News

NuSTAR probes black hole mystery

5 November 2017 Astronomy Now

Black holes are famous for being ravenous eaters, but they do not eat everything that falls toward them. A small portion of material gets shot back out in powerful jets of hot gas, called plasma, that can wreak havoc on their surroundings. Along the way, this plasma somehow gets energized enough to strongly radiate light, forming two bright columns along the black hole’s axis of rotation.

News

NuSTAR’s first five years in space

16 June 2017 Astronomy Now

The chief scientist on NASA’s NuSTAR mission shares her take on five of the X-ray telescope’s iconic images and artist concepts, ranging from our flaring Sun to distant, buried black holes.

News

Merging galaxies have enshrouded black holes

10 May 2017 Astronomy Now

Black holes get a bad rap in popular culture for swallowing everything in their environments. In reality, stars, gas and dust can orbit black holes for long periods of time, until a major disruption pushes the material in.

News

Andromeda’s bright X-ray mystery solved by NuSTAR

24 March 2017 Astronomy Now

The Milky Way’s closest neighbor, Andromeda, features a dominant source of high-energy X-ray emission, but its identity was mysterious until now. As reported in a new study, NASA’s NuSTAR mission has pinpointed an object responsible for this high-energy radiation.

News

Mind the gap: ‘Rapid Burster’ behaviour explained

7 February 2017 Stephen Clark

Scientists observing a curious neutron star in a binary system known as the ‘Rapid Burster’ may have solved a forty-year-old mystery surrounding its puzzling X-ray bursts. They discovered that its magnetic field creates a gap around the star, largely preventing it from feeding on matter from its stellar companion.

News

NuSTAR finds new clues to ‘chameleon supernova’

25 January 2017 Stephen Clark

“We’re made of star stuff,” astronomer Carl Sagan famously said. Nuclear reactions that happened in ancient stars generated much of the material that makes up our bodies, our planet and our solar system. When stars explode in violent deaths called supernovae, those newly formed elements escape and spread out in the universe.

News

Black holes hide in our cosmic backyard

10 January 2017 Stephen Clark

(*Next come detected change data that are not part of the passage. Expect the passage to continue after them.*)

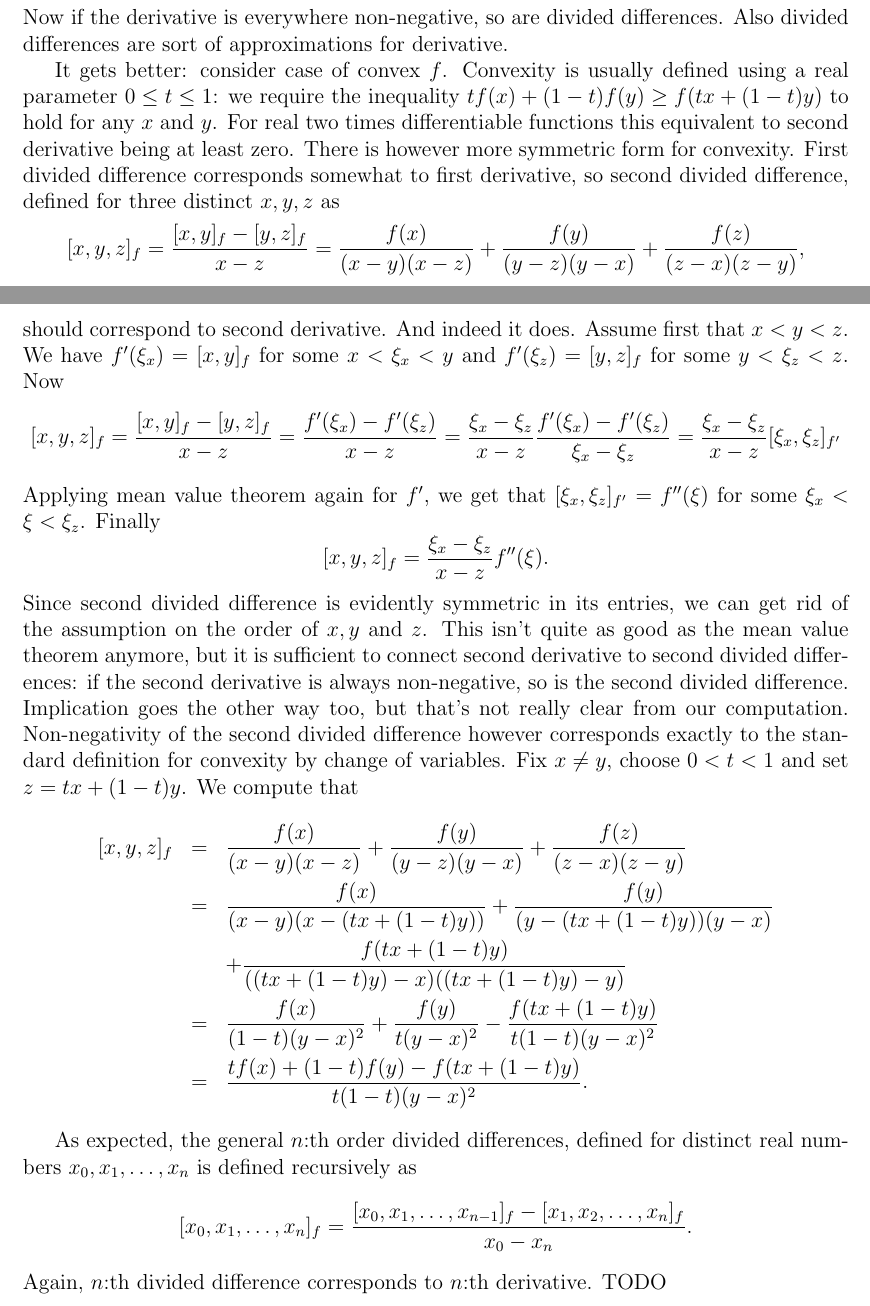
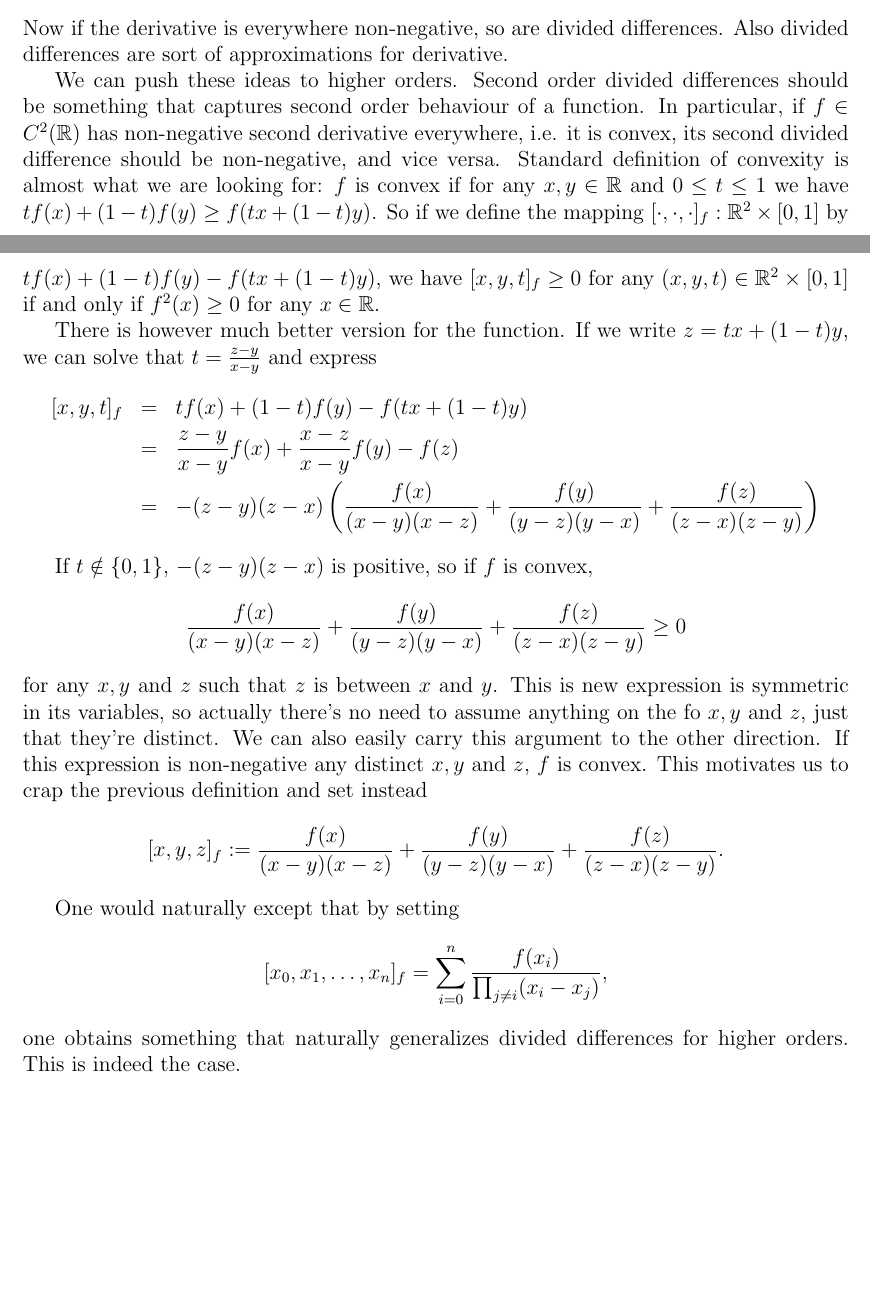
Before and after one commit to gtrrebel/gradu, a LaTeX document (gradu_main.tex, which reads chapters/divided_differences.tex): two parts of pages 31 and 32 of 41, joined at a grey line, cut so that both start at the same text, the shorter picture padded with empty space. Compiled offline with pdfLaTeX.

Commit message:
rewriting some divided difference stuff

```diff
--- a/chapters/divided_differences.tex
+++ b/chapters/divided_differences.tex
@@ -16,29 +16,26 @@ Consider the case of increasing $f$. This information is exactly carried by the
 \]
 Now if the derivative is everywhere non-negative, so are divided differences. Also divided differences are sort of approximations for derivative.
 
-It gets better: consider case of convex $f$. Convexity is usually defined using a real parameter $0 \leq t \leq 1$: we require the inequality $t f(x) + (1 - t) f(y) \geq f(t x + (1 - t)y)$ to hold for any $x$ and $y$. For real two times differentiable functions this equivalent to second derivative being at least zero. There is however more symmetric form for convexity. First divided difference corresponds somewhat to first derivative, so second divided difference, defined for three distinct $x, y, z$ as
-\[
-	[x, y, z]_{f} = \frac{[x, y]_{f} - [y, z]_{f}}{x - z} = \frac{f(x)}{(x - y)(x - z)} + \frac{f(y)}{(y - z)(y - x)} + \frac{f(z)}{(z - x)(z - y)},
-\]
-should correspond to second derivative. And indeed it does. Assume first that $x < y < z$. We have $f'(\xi_{x}) = [x, y]_{f}$ for some $x < \xi_{x} < y$ and $f'(\xi_{z}) = [y, z]_{f}$ for some $y < \xi_{z} < z$. Now
-\[
-	[x, y, z]_{f} = \frac{[x, y]_{f} - [y, z]_{f}}{x - z} = \frac{f'(\xi_{x}) - f'(\xi_{z})}{x - z} = \frac{\xi_{x} - \xi_{z}}{x - z} \frac{f'(\xi_{x}) - f'(\xi_{z})}{\xi_{x} - \xi_{z}} = \frac{\xi_{x} - \xi_{z}}{x - z} [\xi_{x}, \xi_{z}]_{f'}
-\]
-Applying mean value theorem again for $f'$, we get that $[\xi_{x}, \xi_{z}]_{f'} = f''(\xi)$ for some $\xi_{x} < \xi < \xi_{z}$. Finally
-\[
-	[x, y, z]_{f} = \frac{\xi_{x} - \xi_{z}}{x - z} f''(\xi).
-\]
-Since second divided difference is evidently symmetric in its entries, we can get rid of the assumption on the order of $x, y$ and $z$. This isn't quite as good as the mean value theorem anymore, but it is sufficient to connect second derivative to second divided differences: if the second derivative is always non-negative, so is the second divided difference. Implication goes the other way too, but that's not really clear from our computation. Non-negativity of the second divided difference however corresponds exactly to the standard definition for convexity by change of variables. Fix $x \neq y$, choose $0 < t < 1$ and set $z = t x + (1 - t) y$. We compute that
+We can push these ideas to higher orders. Second order divided differences should be something that captures second order behaviour of a function. In particular, if $f \in C^{2}(\R)$ has non-negative second derivative everywhere, i.e. it is convex, its second divided difference should be non-negative, and vice versa. Standard definition of convexity is almost what we are looking for: $f$ is convex if for any $x, y \in \R$ and $0 \leq t \leq 1$ we have $t f(x) + (1 - t) f(y) \geq f(t x + (1 - t)y)$. So if we define the mapping $[\cdot, \cdot, \cdot]_{f} : \R^{2} \times [0, 1]$ by $t f(x) + (1 - t) f(y) - f(t x + (1 - t)y)$, we have $[x, y, t]_{f} \geq 0$ for any $(x, y, t) \in \R^{2} \times [0, 1]$ if and only if $f^{2}(x) \geq 0$ for any $x \in \R$.
+
+There is however much better version for the function. If we write $z = t x + (1 - t) y$, we can solve that $t = \frac{z - y}{x - y}$ and express
 \begin{eqnarray*}
-	[x, y, z]_{f} &=& \frac{f(x)}{(x - y)(x - z)} + \frac{f(y)}{(y - z)(y - x)} + \frac{f(z)}{(z - x)(z - y)} \\
-	&=& \frac{f(x)}{(x - y)(x - (t x + (1 - t) y))} + \frac{f(y)}{(y - (t x + (1 - t) y))(y - x)} \\
-	& &+ \frac{f(t x + (1 - t) y)}{((t x + (1 - t) y) - x)((t x + (1 - t) y) - y)} \\
-	&=& \frac{f(x)}{(1 - t)(y - x)^2} + \frac{f(y)}{t (y - x)^2} - \frac{f(t x + (1 - t) y)}{t (1 - t) (y - x)^2} \\
-	&=& \frac{t f(x) + (1 - t) f(y) - f(t x + (1 - t) y)}{t (1 - t) (y - x)^2}.
+	[x, y, t]_{f} &=& t f(x) + (1 - t) f(y) - f(t x + (1 - t)y) \\
+	&=& \frac{z - y}{x - y} f(x) + \frac{x - z}{x - y} f(y) - f(z) \\
+	&=& -(z - y)(z - x) \left(\frac{f(x)}{(x - y)(x - z)} + \frac{f(y)}{(y - z)(y - x)} + \frac{f(z)}{(z - x)(z - y)} \right)
 \end{eqnarray*}
 
-As expected, the general $n$:th order divided differences, defined for distinct real numbers $x_{0}, x_{1}, \ldots, x_{n}$ is defined recursively as
+If $t \notin \{0, 1\}$, $-(z - y)(z - x)$ is positive, so if $f$ is convex,
 \[
-[x_{0}, x_{1}, \ldots, x_{n}]_{f} = \frac{[x_{0}, x_{1}, \ldots, x_{n - 1}]_{f} - [x_{1}, x_{2}, \ldots, x_{n}]_{f}}{x_{0} - x_{n}}.
+	\frac{f(x)}{(x - y)(x - z)} + \frac{f(y)}{(y - z)(y - x)} + \frac{f(z)}{(z - x)(z - y)} \geq 0
 \]
-Again, $n$:th divided difference corresponds to $n$:th derivative. TODO
+for any $x, y$ and $z$ such that $z$ is between $x$ and $y$. This is new expression is symmetric in its variables, so actually there's no need to assume anything on the fo $x, y$ and $z$, just that they're distinct. We can also easily carry this argument to the other direction. If this expression is non-negative any distinct $x, y$ and $z$, $f$ is convex. This motivates us to crap the previous definition and set instead
+\[
+	[x, y, z]_{f} := \frac{f(x)}{(x - y)(x - z)} + \frac{f(y)}{(y - z)(y - x)} + \frac{f(z)}{(z - x)(z - y)}.
+\]
+
+One would naturally except that by setting
+\[
+	[x_{0}, x_{1}, \ldots, x_{n}]_{f} = \sum_{i = 0}^{n} \frac{f(x_{i})}{\prod_{j \neq i} (x_{i} - x_{j})},
+\]
+one obtains something that naturally generalizes divided differences for higher orders. This is indeed the case.
```
Also changed, not shown: gradu_main.pdf.
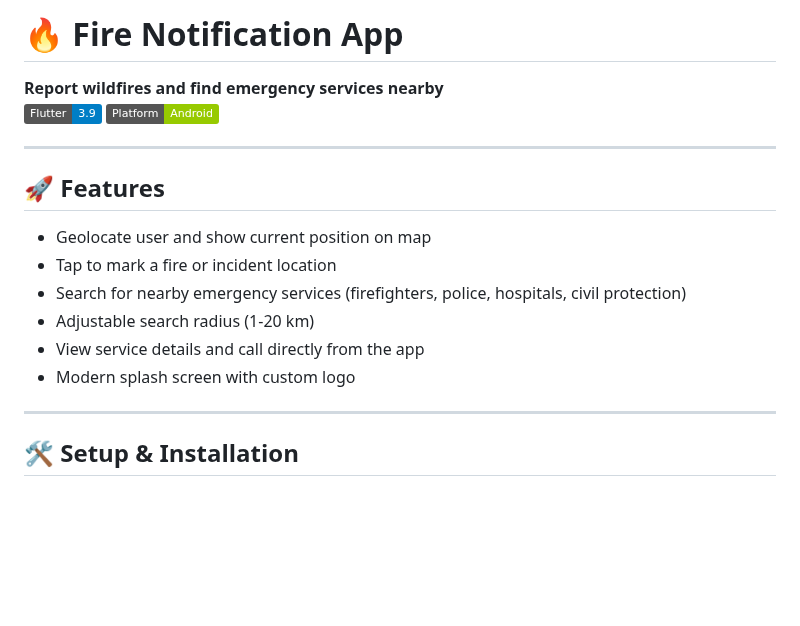
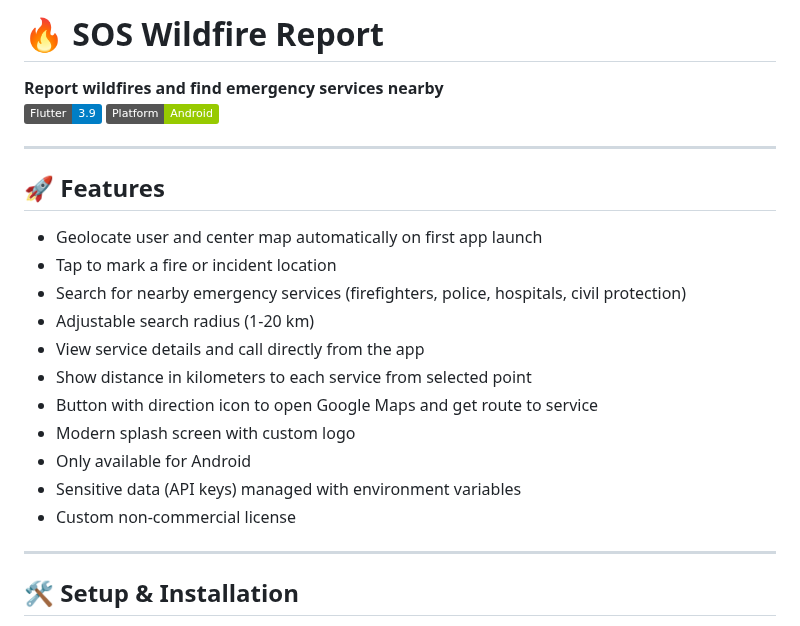
Before and after one commit to Fralopala2/fire_notification_app, a Markdown page: README.md, the part around the change. Rendered like a GitHub page; badges without logos; blank space fills up the shorter version.

Commit message:
Update README.md: Change app title to 'SOS Wildfire Report' and enhance feature descriptions

```diff
--- a/README.md
+++ b/README.md
@@ -1,6 +1,6 @@
 <div align="center>
   <img src="assets/images/logo.png" alt="Fire Notification App Logo" width="120" />
-  <h1>🔥 Fire Notification App</h1>
+  <h1>🔥 SOS Wildfire Report</h1>
   <p>
     <b>Report wildfires and find emergency services nearby</b><br>
     <img src="https://img.shields.io/badge/Flutter-3.9-blue?logo=flutter" />
@@ -12,12 +12,17 @@
 
 ## 🚀 Features
 
-- Geolocate user and show current position on map
+- Geolocate user and center map automatically on first app launch
 - Tap to mark a fire or incident location
 - Search for nearby emergency services (firefighters, police, hospitals, civil protection)
 - Adjustable search radius (1-20 km)
 - View service details and call directly from the app
+- Show distance in kilometers to each service from selected point
+- Button with direction icon to open Google Maps and get route to service
 - Modern splash screen with custom logo
+- Only available for Android
+- Sensitive data (API keys) managed with environment variables
+- Custom non-commercial license
 
 ---
 
```
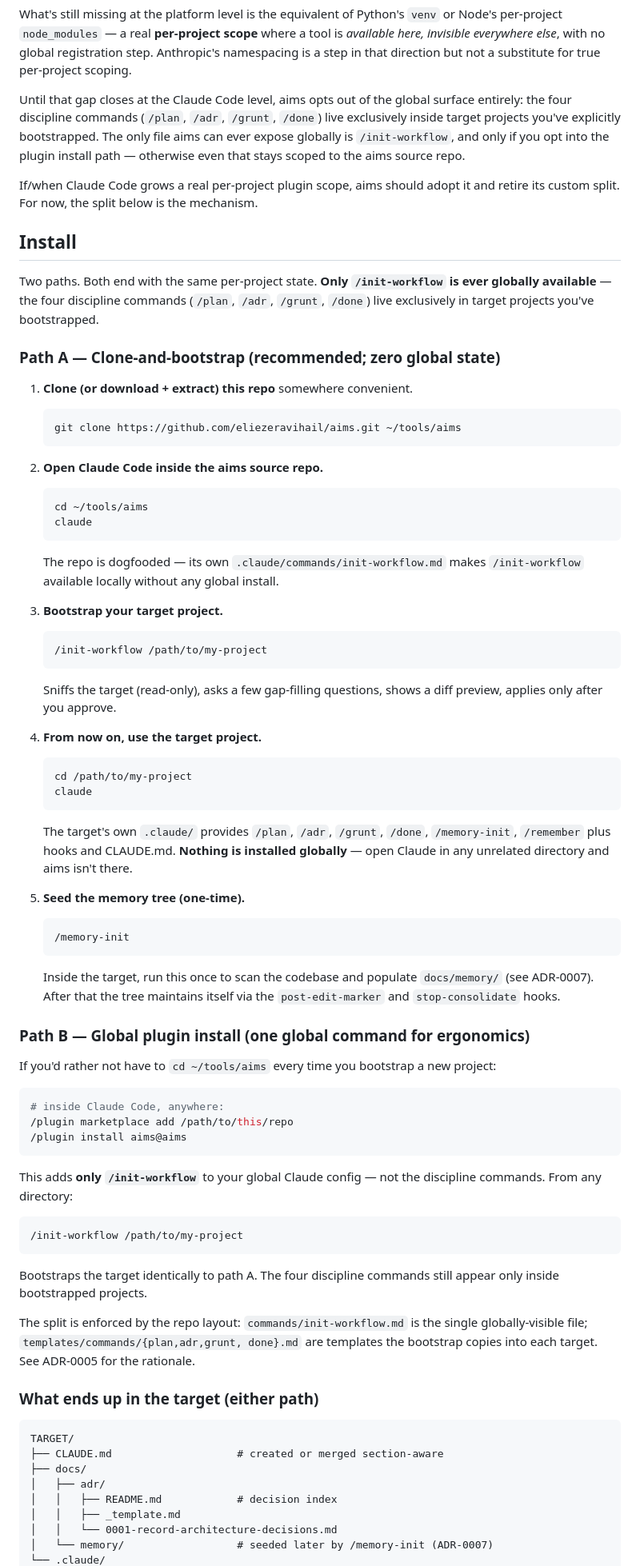
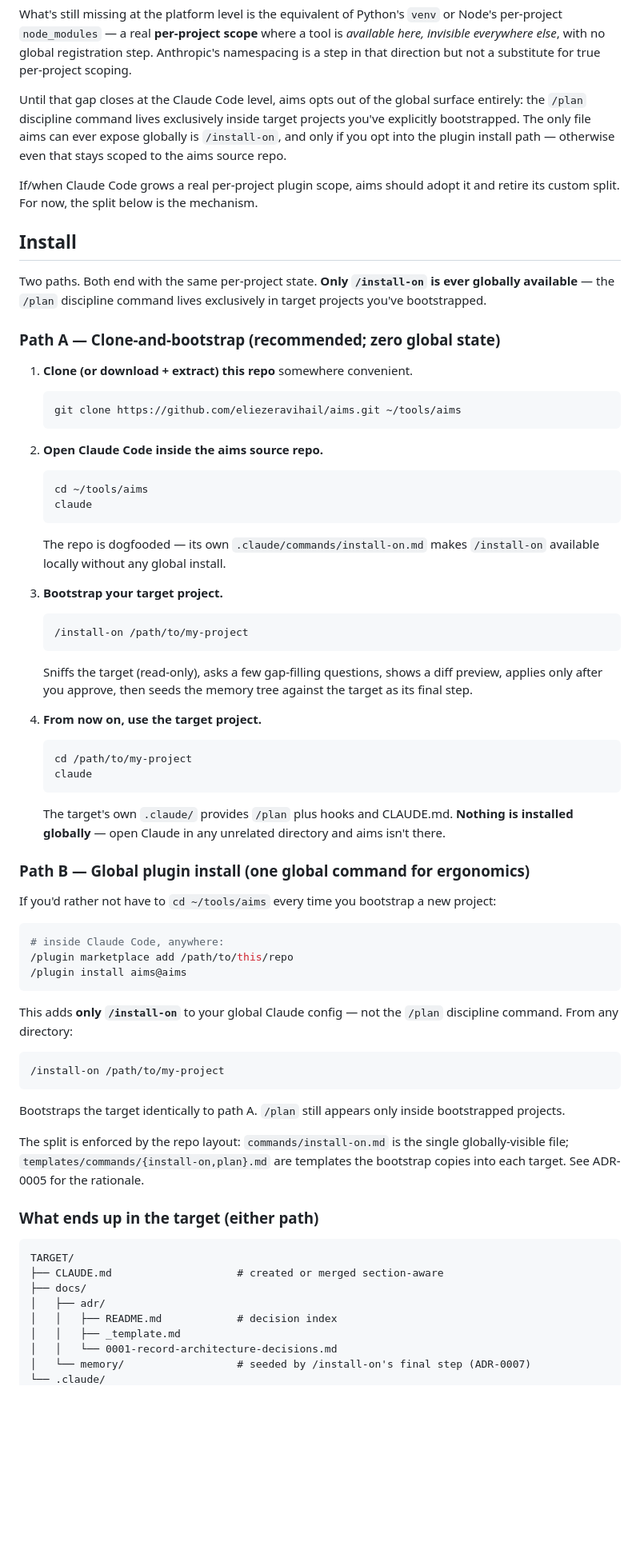
Before and after one commit to eliezeravihail/aims, a Markdown page: README.md, the part around one of its changes. Shown at 80% size. GitHub-like rendering; blank space fills up the shorter version.

````diff
--- a/README.md
+++ b/README.md
@@ -101,11 +120,11 @@ with no global registration step. Anthropic's namespacing is a step in
 that direction but not a substitute for true per-project scoping.
 
 Until that gap closes at the Claude Code level, aims opts out of the
-global surface entirely: the four discipline commands (`/plan`, `/adr`,
-`/grunt`, `/done`) live exclusively inside target projects you've
-explicitly bootstrapped. The only file aims can ever expose globally is
-`/init-workflow`, and only if you opt into the plugin install path —
-otherwise even that stays scoped to the aims source repo.
+global surface entirely: the `/plan` discipline command lives exclusively
+inside target projects you've explicitly bootstrapped. The only file aims
+can ever expose globally is `/install-on`, and only if you opt into the
+plugin install path — otherwise even that stays scoped to the aims source
+repo.
 
 If/when Claude Code grows a real per-project plugin scope, aims should
 adopt it and retire its custom split. For now, the split below is the
@@ -113,10 +132,9 @@ mechanism.
 
 ## Install
 
-Two paths. Both end with the same per-project state. **Only `/init-workflow`
-is ever globally available** — the four discipline commands (`/plan`,
-`/adr`, `/grunt`, `/done`) live exclusively in target projects you've
-bootstrapped.
+Two paths. Both end with the same per-project state. **Only `/install-on`
+is ever globally available** — the `/plan` discipline command lives
+exclusively in target projects you've bootstrapped.
 
 ### Path A — Clone-and-bootstrap (recommended; zero global state)
 
@@ -130,33 +148,25 @@ bootstrapped.
    cd ~/tools/aims
    claude
    ```
-   The repo is dogfooded — its own `.claude/commands/init-workflow.md`
-   makes `/init-workflow` available locally without any global install.
+   The repo is dogfooded — its own `.claude/commands/install-on.md`
+   makes `/install-on` available locally without any global install.
 
 3. **Bootstrap your target project.**
    ```
-   /init-workflow /path/to/my-project
+   /install-on /path/to/my-project
    ```
    Sniffs the target (read-only), asks a few gap-filling questions, shows
-   a diff preview, applies only after you approve.
+   a diff preview, applies only after you approve, then seeds the memory
+   tree against the target as its final step.
 
 4. **From now on, use the target project.**
    ```sh
    cd /path/to/my-project
    claude
    ```
-   The target's own `.claude/` provides `/plan`, `/adr`, `/grunt`, `/done`,
-   `/memory-init`, `/remember` plus hooks and CLAUDE.md. **Nothing is
-   installed globally** — open Claude in any unrelated directory and
-   aims isn't there.
-
-5. **Seed the memory tree (one-time).**
-   ```
-   /memory-init
-   ```
-   Inside the target, run this once to scan the codebase and populate
-   `docs/memory/` (see ADR-0007). After that the tree maintains itself
-   via the `post-edit-marker` and `stop-consolidate` hooks.
+   The target's own `.claude/` provides `/plan` plus hooks and CLAUDE.md.
+   **Nothing is installed globally** — open Claude in any unrelated
+   directory and aims isn't there.
 
 ### Path B — Global plugin install (one global command for ergonomics)
 
@@ -169,20 +179,20 @@ new project:
 /plugin install aims@aims
 ```
 
-This adds **only `/init-workflow`** to your global Claude config — not
-the discipline commands. From any directory:
+This adds **only `/install-on`** to your global Claude config — not the
+`/plan` discipline command. From any directory:
 
 ```
-/init-workflow /path/to/my-project
+/install-on /path/to/my-project
 ```
 
-Bootstraps the target identically to path A. The four discipline
-commands still appear only inside bootstrapped projects.
+Bootstraps the target identically to path A. `/plan` still appears only
+inside bootstrapped projects.
 
-The split is enforced by the repo layout: `commands/init-workflow.md` is
-the single globally-visible file; `templates/commands/{plan,adr,grunt,
-done}.md` are templates the bootstrap copies into each target. See
-ADR-0005 for the rationale.
+The split is enforced by the repo layout: `commands/install-on.md` is
+the single globally-visible file; `templates/commands/{install-on,plan}.md`
+are templates the bootstrap copies into each target. See ADR-0005 for the
+rationale.
 
 ### What ends up in the target (either path)
 
@@ -194,5 +204,5 @@ TARGET/
 │   │   ├── README.md            # decision index
 │   │   ├── _template.md
 │   │   └── 0001-record-architecture-decisions.md
-│   └── memory/                  # seeded later by /memory-init (ADR-0007)
+│   └── memory/                  # seeded by /install-on's final step (ADR-0007)
 └── .claude/
````
Also changed, not shown: other parts of README.md (+58 -32 lines).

Monster black holes sometimes lurk behind gas and dust, hiding from the gaze of most telescopes. But they give themselves away when material they feed on emits high-energy X-rays that NASA’s NuSTAR mission can detect. That’s how NuSTAR recently identified two gas-enshrouded supermassive black holes, located at the centers of nearby galaxies.